(Before-and-after change data)
== Segment start ==
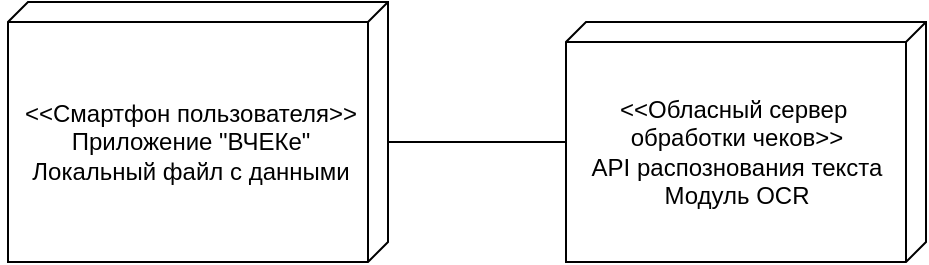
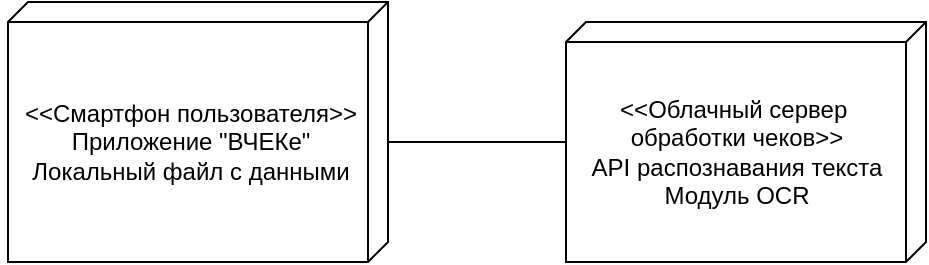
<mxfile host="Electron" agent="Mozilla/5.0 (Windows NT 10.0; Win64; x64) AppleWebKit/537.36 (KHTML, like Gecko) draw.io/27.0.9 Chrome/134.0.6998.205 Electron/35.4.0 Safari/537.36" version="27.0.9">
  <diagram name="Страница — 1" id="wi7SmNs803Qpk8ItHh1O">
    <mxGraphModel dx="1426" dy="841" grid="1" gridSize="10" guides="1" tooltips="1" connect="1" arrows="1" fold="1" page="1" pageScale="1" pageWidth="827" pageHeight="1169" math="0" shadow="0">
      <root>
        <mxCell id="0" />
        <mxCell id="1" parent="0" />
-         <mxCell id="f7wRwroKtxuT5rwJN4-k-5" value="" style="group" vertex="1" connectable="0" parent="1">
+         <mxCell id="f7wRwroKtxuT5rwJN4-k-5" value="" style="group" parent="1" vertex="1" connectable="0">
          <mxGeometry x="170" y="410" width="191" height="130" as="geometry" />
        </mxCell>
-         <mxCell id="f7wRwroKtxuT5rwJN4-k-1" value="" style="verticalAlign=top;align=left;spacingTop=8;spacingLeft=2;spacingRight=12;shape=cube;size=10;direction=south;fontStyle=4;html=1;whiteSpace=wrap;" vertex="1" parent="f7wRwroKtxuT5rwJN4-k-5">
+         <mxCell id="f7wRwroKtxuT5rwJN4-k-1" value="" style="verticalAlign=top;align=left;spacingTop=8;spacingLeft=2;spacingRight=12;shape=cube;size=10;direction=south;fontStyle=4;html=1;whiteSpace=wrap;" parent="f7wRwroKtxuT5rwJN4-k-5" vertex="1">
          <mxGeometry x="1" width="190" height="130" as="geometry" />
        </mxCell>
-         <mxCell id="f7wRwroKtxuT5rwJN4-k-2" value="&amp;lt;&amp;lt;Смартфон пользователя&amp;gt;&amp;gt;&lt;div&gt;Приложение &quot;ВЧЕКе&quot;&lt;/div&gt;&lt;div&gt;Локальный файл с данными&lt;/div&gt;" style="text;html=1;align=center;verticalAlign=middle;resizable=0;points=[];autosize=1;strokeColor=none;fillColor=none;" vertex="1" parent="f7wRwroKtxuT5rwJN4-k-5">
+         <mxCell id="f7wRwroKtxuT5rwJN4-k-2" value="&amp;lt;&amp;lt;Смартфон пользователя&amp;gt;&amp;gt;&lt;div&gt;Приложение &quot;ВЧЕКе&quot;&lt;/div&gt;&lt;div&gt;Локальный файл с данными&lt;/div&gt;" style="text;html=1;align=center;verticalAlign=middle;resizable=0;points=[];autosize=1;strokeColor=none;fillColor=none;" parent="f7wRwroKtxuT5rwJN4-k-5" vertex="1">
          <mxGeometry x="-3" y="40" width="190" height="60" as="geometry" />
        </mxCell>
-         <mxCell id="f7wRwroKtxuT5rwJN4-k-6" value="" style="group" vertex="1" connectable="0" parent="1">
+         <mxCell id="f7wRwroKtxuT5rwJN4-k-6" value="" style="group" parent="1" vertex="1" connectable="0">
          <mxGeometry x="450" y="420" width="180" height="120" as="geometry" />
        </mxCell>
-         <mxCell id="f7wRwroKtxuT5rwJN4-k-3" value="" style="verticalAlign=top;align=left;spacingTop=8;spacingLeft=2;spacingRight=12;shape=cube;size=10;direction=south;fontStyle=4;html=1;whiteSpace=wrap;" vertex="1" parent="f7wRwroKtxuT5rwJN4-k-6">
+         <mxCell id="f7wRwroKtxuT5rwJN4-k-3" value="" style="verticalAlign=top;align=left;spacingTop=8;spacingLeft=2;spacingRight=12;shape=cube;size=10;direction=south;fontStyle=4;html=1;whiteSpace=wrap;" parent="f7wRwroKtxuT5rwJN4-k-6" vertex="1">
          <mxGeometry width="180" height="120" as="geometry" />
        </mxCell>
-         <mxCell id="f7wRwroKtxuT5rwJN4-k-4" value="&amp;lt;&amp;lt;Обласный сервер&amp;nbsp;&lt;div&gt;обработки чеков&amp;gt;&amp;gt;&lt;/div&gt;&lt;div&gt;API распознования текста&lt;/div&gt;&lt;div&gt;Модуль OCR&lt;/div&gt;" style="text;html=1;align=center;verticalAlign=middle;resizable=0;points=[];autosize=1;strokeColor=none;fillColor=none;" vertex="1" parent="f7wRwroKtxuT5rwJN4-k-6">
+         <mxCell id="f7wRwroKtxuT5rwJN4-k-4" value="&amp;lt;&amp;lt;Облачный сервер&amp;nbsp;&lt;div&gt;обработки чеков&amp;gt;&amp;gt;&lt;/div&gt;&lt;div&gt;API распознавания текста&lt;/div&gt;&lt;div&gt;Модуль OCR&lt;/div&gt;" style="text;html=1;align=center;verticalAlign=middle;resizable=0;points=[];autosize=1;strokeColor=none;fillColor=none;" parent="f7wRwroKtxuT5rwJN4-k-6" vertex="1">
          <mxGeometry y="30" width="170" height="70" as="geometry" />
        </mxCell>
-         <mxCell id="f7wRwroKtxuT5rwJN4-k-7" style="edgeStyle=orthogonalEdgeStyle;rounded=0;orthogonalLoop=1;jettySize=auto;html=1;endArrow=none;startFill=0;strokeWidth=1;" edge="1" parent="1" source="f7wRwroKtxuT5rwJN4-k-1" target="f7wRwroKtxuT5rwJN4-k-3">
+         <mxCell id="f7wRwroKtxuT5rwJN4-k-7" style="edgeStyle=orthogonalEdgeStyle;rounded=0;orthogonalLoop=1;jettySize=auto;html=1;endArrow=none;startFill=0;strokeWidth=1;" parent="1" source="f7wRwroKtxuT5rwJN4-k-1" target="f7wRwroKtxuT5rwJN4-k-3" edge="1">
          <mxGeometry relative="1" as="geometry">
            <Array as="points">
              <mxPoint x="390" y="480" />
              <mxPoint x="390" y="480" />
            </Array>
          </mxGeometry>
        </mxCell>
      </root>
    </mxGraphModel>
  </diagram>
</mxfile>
== Segment end ==
== Segment start ==
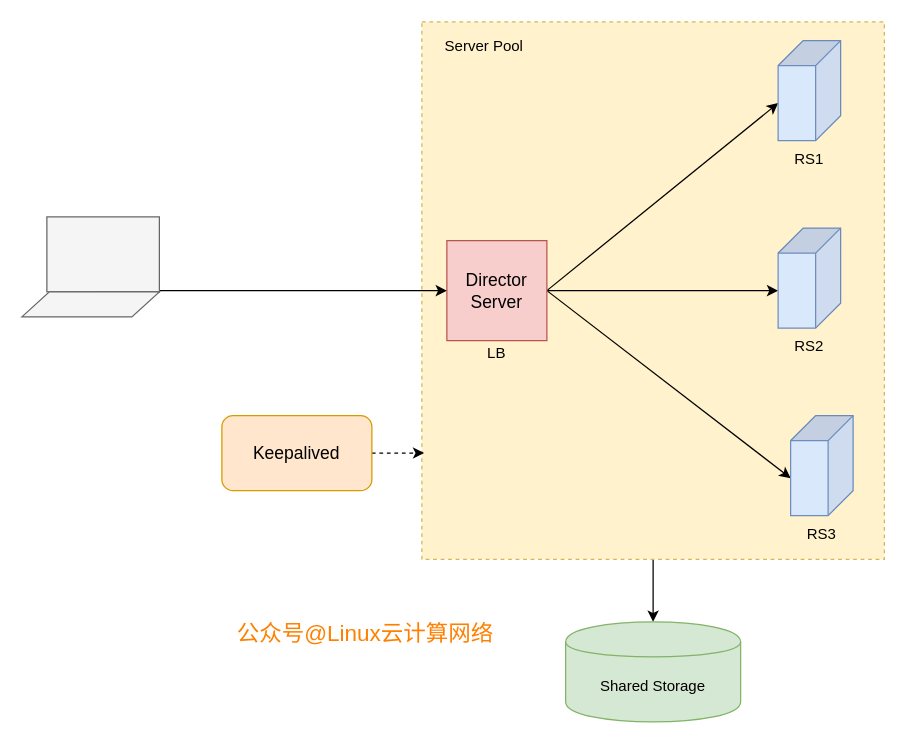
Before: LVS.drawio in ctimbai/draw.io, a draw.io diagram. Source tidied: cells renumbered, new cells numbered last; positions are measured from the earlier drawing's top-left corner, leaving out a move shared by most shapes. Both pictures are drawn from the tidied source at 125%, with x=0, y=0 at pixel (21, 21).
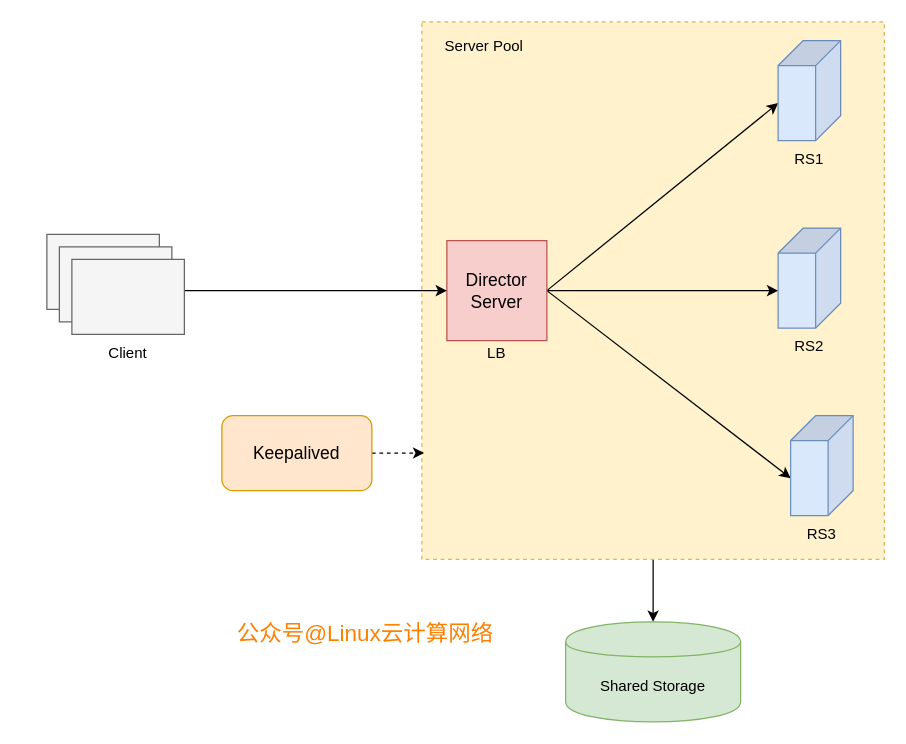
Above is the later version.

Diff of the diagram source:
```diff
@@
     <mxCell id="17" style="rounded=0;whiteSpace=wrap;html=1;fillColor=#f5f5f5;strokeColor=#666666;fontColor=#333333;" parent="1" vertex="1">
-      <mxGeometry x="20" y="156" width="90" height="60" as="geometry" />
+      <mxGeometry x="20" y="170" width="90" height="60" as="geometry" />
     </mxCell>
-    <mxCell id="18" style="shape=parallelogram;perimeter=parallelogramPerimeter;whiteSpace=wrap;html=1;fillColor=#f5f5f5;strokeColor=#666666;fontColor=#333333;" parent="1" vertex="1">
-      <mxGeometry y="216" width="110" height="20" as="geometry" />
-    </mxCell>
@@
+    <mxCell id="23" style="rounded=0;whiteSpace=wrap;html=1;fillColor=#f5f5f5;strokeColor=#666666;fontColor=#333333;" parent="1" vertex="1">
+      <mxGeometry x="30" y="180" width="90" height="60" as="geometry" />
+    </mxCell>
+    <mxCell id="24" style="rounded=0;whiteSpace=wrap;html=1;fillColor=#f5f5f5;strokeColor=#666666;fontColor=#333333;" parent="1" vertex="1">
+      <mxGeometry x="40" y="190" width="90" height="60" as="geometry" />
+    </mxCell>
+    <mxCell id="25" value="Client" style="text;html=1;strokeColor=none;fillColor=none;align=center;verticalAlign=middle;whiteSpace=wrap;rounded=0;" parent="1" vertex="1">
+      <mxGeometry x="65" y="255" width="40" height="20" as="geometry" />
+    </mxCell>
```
== Segment end ==
Go through the records above and, whenever a line includes the word "mxGraphModel", copy it.

ANSWER BOX>
    <mxGraphModel dx="1426" dy="841" grid="1" gridSize="10" guides="1" tooltips="1" connect="1" arrows="1" fold="1" page="1" pageScale="1" pageWidth="827" pageHeight="1169" math="0" shadow="0">
    </mxGraphModel>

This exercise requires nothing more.